It is hard for us to get our heads round this as we don’t know what life was like before Jesus came, we have only known how it is possible to know Jesus personally as the saving power in our lives. As St Paul put it in that first reading – Because of the grace of God that has been given you in Christ Jesus, for in every way you have been enriched in him, in speech and knowledge of every kind.

Jesus came to open God’s heart of love to all of us and he came as a vulnerable child to do it. This advent we need to ponder the wonder of that deeply – be open and reach out with the love we know to those around us. Christmas affords many opportunities to explain the meaning of the season, we must use the ones we have.

While I was on retreat 10 days ago I finally returned to Glasshampton Monastery. This is a thin place, where the gap between earth and heaven seems smaller, and also it has been a quiet house of prayer for over 100 years, and is currently looked after by some Anglican Franciscan brothers (the same order as are based at Hilfield). It is very special.

And here is a picture of the altar in the main chapel. It is all quite plain – I love the arches that lead to the vestry (which look a bit like a house in Bethlehem, and the simple stone altar and platform (with matching tiles)). In this picture there is a San Damiano cross – this is a replica of the cross that spoke to St Francis in his earliest days – Rebuild my church was the message it had for him.

On my first visit to the chapel for evening prayer, I had a niggling feeling that something had changed I couldn’t put my finger on what. The next morning at the daily early communion, which started at 8am, I was suddenly struck as we gathered around the table for the eucharistic prayer what had been niggling me. Jesus was not there. In this picture behind the san damiano cross you can see a grey cross on the wall. Previously – if we look at this picture (which I took on my last visit in 2019) we can see there is a large (about 5ft) statue of Jesus on the grey cross – which used to dominate the space and was a very acute visual reminder of the lengths Jesus went to to save us.

I was quite flummoxed by the fact that Jesus was missing! But in a way that is one of the things we are remembering in Advent and how important it is to us that Jesus came in the first place, the difference he made and his rescue plan for all people. I found out subsequently from the brothers at afternoon tea (the only time they really converse each day) that Jesus had fallen from his position on the wall a couple of months earlier, and one of his arms had broken in the process, or had given into the strain of anchoring Jesus to the wall. There was a discussion about the fact that at his annual dust on Holy Saturday he had been noticed to be wobbly! They are currently finding 3 quotes for the rather specialist business of mending him.

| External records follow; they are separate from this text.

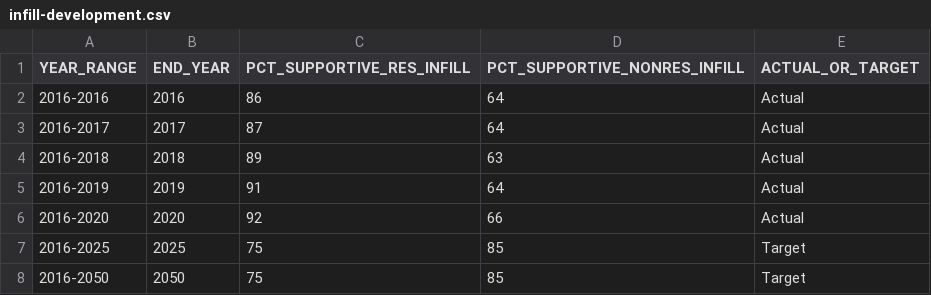
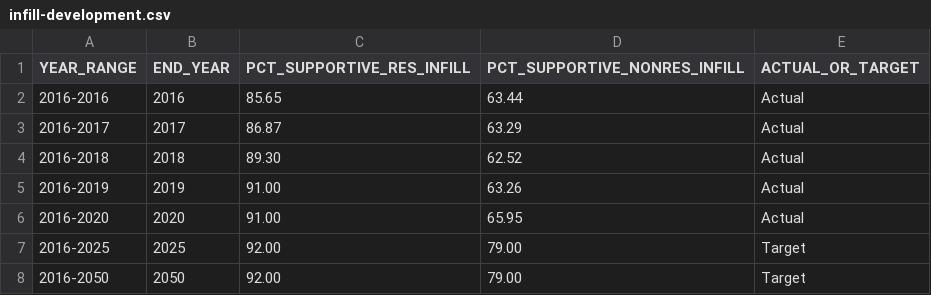
Before and after one commit to CMAP-REPOS/ONTO2050-indicators, a CSV file: infill-development/infill-development.csv, drawn as a sheet.

Commit message:
Add precision and new targets

```diff
--- a/infill-development/infill-development.csv
+++ b/infill-development/infill-development.csv
@@ -1,8 +1,8 @@
 YEAR_RANGE,END_YEAR,PCT_SUPPORTIVE_RES_INFILL,PCT_SUPPORTIVE_NONRES_INFILL,ACTUAL_OR_TARGET
-2016-2016,2016,86,64,Actual
-2016-2017,2017,87,64,Actual
-2016-2018,2018,89,63,Actual
-2016-2019,2019,91,64,Actual
-2016-2020,2020,92,66,Actual
-2016-2025,2025,75,85,Target
-2016-2050,2050,75,85,Target
+2016-2016,2016,85.65,63.44,Actual
+2016-2017,2017,86.87,63.29,Actual
+2016-2018,2018,89.30,62.52,Actual
+2016-2019,2019,91.00,63.26,Actual
+2016-2020,2020,91.00,65.95,Actual
+2016-2025,2025,92.00,79.00,Target
+2016-2050,2050,92.00,79.00,Target
```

In our run up to Christmas, the last thing that needs to be missing in our hearts and lives is Jesus. This is a time when we need to reflect on how we are growing, how alert we are to God’s love for us and what God is up to, and how hopefully we are living bathed in the light of Jesus great love for us. St Paul talks about strengthening us and strengthening our testimony to his love in our lives. We need not to be found to be missing either, but living lives where our faith is growing, we are alert and ready for God’s touch and above all hopeful (no matter what may come and go). Jesus love for us as I said earlier (and this is where I will end today) – is in all our yesterdays, all our todays, and all our tomorrows forever. Thanks be to God the Father of our Lord Jesus Christ, and the presence of the Holy Spirit he left with us.

Let us pray

God of hope, who brought love in to this world, be that love that dwells between us.

God of hope, who brought peace in to this world, be the peace that dwells between us.

God of hope, who brought joy into the world, be the joy that dwells within us.

God of hope, the rock we stand upon, be the centre, be the focus of our lives always and particularly this Advent time. Amen

The New Revised Standard Version of the Bible 1989, 1995 ©

Prayers from an Advent Manifesto by Martyn Percy – BRF 2023 ©